Disney may be trying to combat “superhero fatigue” in addition to cutting costs. A week ago, Bob Iger talked about “curating” the company’s top brands.
“In additionally[sic] we are going to lean more into our franchises, our core franchises, and our brands. I talked about curation in general entertainment. We have to be better at curating the Disney, and the Pixar, and the Marvel, and the Star Wars of it all.”
According to The Hollywood Reporter, that curation is starting on Disney+, which has been deluged with (almost universally awful) Marvel content over the past couple of years, with plenty more announced. According to their sources:
“… Loki season two and the Samuel L. Jackson-led Secret Invasion are the only sure bets to debut this year. Even projects that wrapped months ago, such as the Hawkeye spinoff Echo and Wakanda Forever spinoff Ironheart, are unlikely to arrive in 2023 as the studio spreads out its content and tinkers in postproduction. And shows in development, such as Nova, are now on a slower path.”
When you spend a ton of money for little return, this is the result. And despite what the atrocious CGI and kindergarten-level writing would have you believe, these shows aren’t cheap. The two they’re saving are the ones likeliest to be popular; for some ungodly reason, people seemed to like season 1 of Loki, and Secret Invasion stars Samuel L. Jackson and Daenerys Targaryen, and it’s likely important for some upcoming Marvel movies.
Speaking of which, we learned today that this isn’t just about television. Look what Brie Larson, everyone’s favorite ray of sunshine, tweeted:
— Brie Larson (@brielarson) February 17, 2023
In addition to showcasing a new poster for the film (which, I’m sure, will sell like hotcakes), it confirms that The Marvels is being delayed for five months, from July to November. On the one hand, this is in keeping with Disney “spread[ing] out its content,” but I’d be surprised if we don’t hear about reshoots soon. What makes this so funny is what Kevin Feige said in that interview with Entertainment Weekly (which I talked about here). He said that seeing the three women on-screen together in The Marvels is “only akin to the first Avengers movie and seeing the six of them together in a frame. It’s chill-inducing.” Beyond the notion that anyone on Earth would feel that way, it’s hard not to laugh at seeing that statement followed by “and we’re gonna need a few months to rejigger it.”

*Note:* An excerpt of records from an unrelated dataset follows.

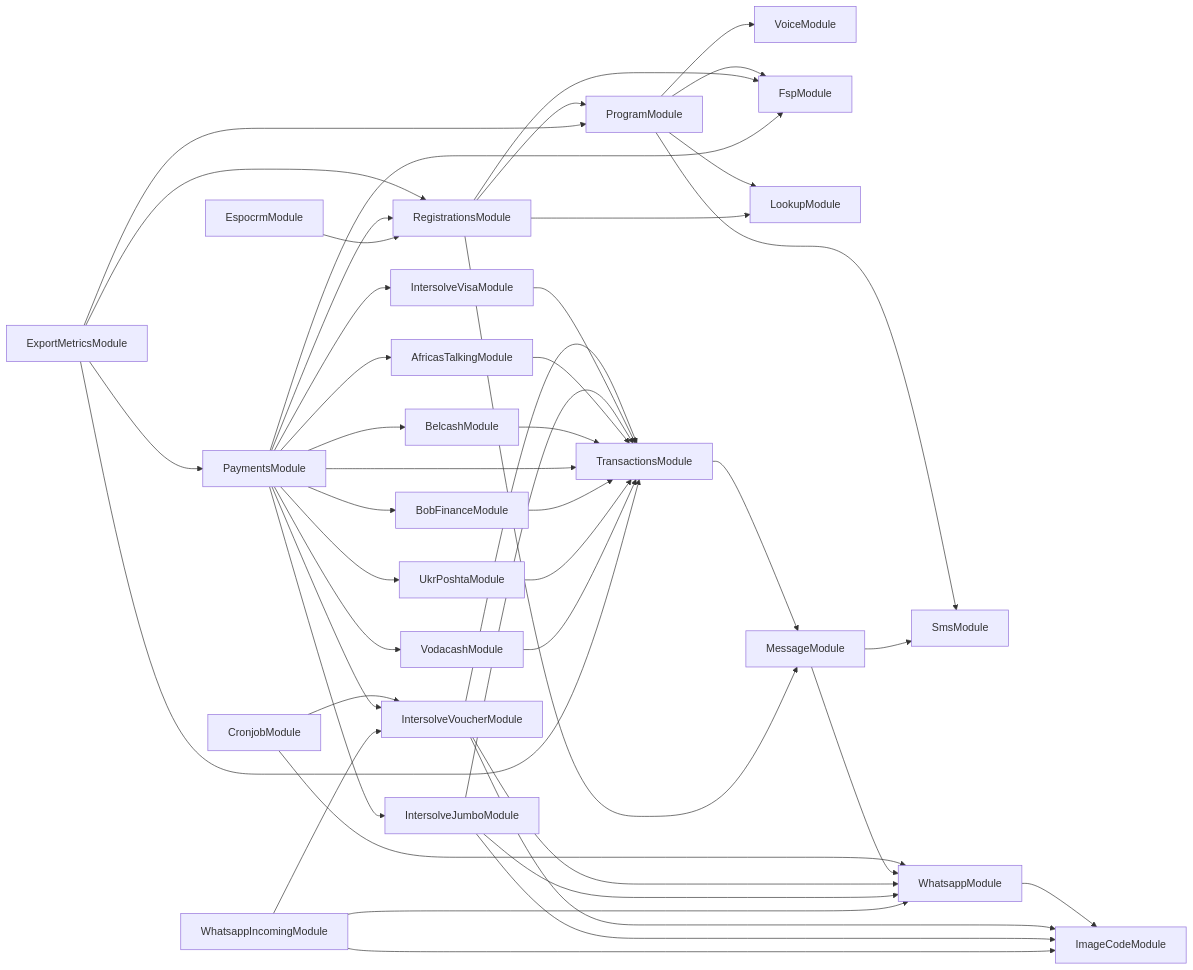
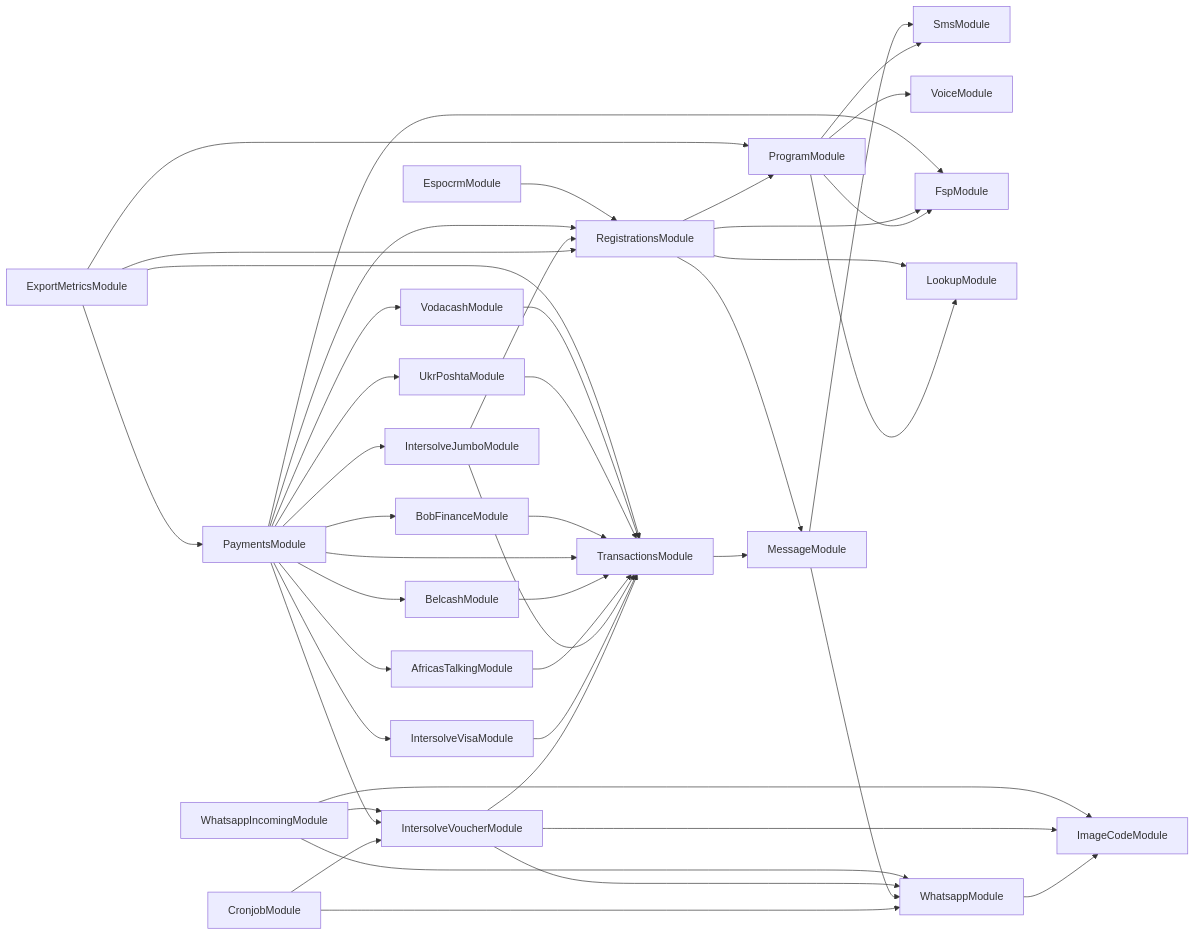
Before and after one commit to global-121/121-platform: the diagram in services/121-service/module-dependencies.md, drawn with Mermaid. The commit also changed 2 other files, not shown here.

Commit message:
refactor: import registration service in jumbo service AB#18492

````diff
--- a/services/121-service/module-dependencies.md
+++ b/services/121-service/module-dependencies.md
@@ -3,48 +3,47 @@
 ```mermaid
 graph LR
   ProgramModule-->SmsModule
   ProgramModule-->VoiceModule
   ProgramModule-->FspModule
   ProgramModule-->LookupModule
   CronjobModule-->WhatsappModule
   WhatsappModule-->ImageCodeModule
   CronjobModule-->IntersolveVoucherModule
   IntersolveVoucherModule-->ImageCodeModule
   IntersolveVoucherModule-->TransactionsModule
   TransactionsModule-->MessageModule
   MessageModule-->WhatsappModule
   MessageModule-->SmsModule
   IntersolveVoucherModule-->WhatsappModule
   RegistrationsModule-->LookupModule
   RegistrationsModule-->ProgramModule
   RegistrationsModule-->FspModule
   RegistrationsModule-->MessageModule
   ExportMetricsModule-->ProgramModule
   ExportMetricsModule-->RegistrationsModule
   ExportMetricsModule-->PaymentsModule
   PaymentsModule-->FspModule
   PaymentsModule-->IntersolveVoucherModule
   PaymentsModule-->IntersolveVisaModule
   IntersolveVisaModule-->TransactionsModule
   PaymentsModule-->IntersolveJumboModule
-  IntersolveJumboModule-->ImageCodeModule
   IntersolveJumboModule-->TransactionsModule
-  IntersolveJumboModule-->WhatsappModule
+  IntersolveJumboModule-->RegistrationsModule
   PaymentsModule-->AfricasTalkingModule
   AfricasTalkingModule-->TransactionsModule
   PaymentsModule-->BelcashModule
   BelcashModule-->TransactionsModule
   PaymentsModule-->TransactionsModule
   PaymentsModule-->BobFinanceModule
   BobFinanceModule-->TransactionsModule
   PaymentsModule-->UkrPoshtaModule
   UkrPoshtaModule-->TransactionsModule
   PaymentsModule-->VodacashModule
   VodacashModule-->TransactionsModule
   PaymentsModule-->RegistrationsModule
   ExportMetricsModule-->TransactionsModule
   WhatsappIncomingModule-->ImageCodeModule
   WhatsappIncomingModule-->IntersolveVoucherModule
   WhatsappIncomingModule-->WhatsappModule
   EspocrmModule-->RegistrationsModule
 ```
````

Not to get too wrapped up in kicking them while they’re down, but I think we’ll see more announcements like this, as well as see some projects get canceled. They mentioned Nova, for example; I forgot they were even making that show. Ironheart and Echo are already in the can, but I can see things like Agatha Harkness falling by the wayside. As for movies, Blade is the most likely to be dropped. It’s had so much trouble already, and while Mahershala Ali is great, Wesley Snipes is beloved in that role, and many were hoping they’d bring him back.
In terms of “inker[ing] in preproduction,” aside from de rigueur reshoots on movies, it would be wonderful if this means they’ll rethink Daredevil: Born Again. You need money, and you need viewers, so maybe drop all the goofy garbage nobody wants and just make a proper continuation of the show everyone loved. Not that I’m confident it’ll happen; The Hollywood Reporter says:
“Disney insiders have acknowledged recent box office woes were exacerbated by confusion in the marketplace from families who were trained during the pandemic just to wait for animated features to end up on Disney+.”
Is this spin, or do they seriously refuse to learn anything? They always point the finger at the pandemic, and I’m starting to wonder if they’re trying to make themselves look better or sticking their heads in the sand out of arrogance. The pandemic didn’t “train” anyone to stay away from the movies; your lousy movies trained people to stay away from the movies. People flocked to theaters to see things that looked good; they stayed away for trash they saw coming a mile away. More importantly, when they liked a movie, they went back to see it again and told their friends about it, whereas the bad ones saw massive drop-offs in subsequent weeks.
But there is some evidence that they might have learned the right lessons behind closed doors, specifically because in that very same earnings call, Iger announced sequels to Toy Story, Frozen, and Zootopia, proven franchise hits (Lightyear notwithstanding). If that translates to Marvel, it could bolster my thesis that the characters and types of movies people love – as many of them as possible – will be coming back before the Avengers assemble again.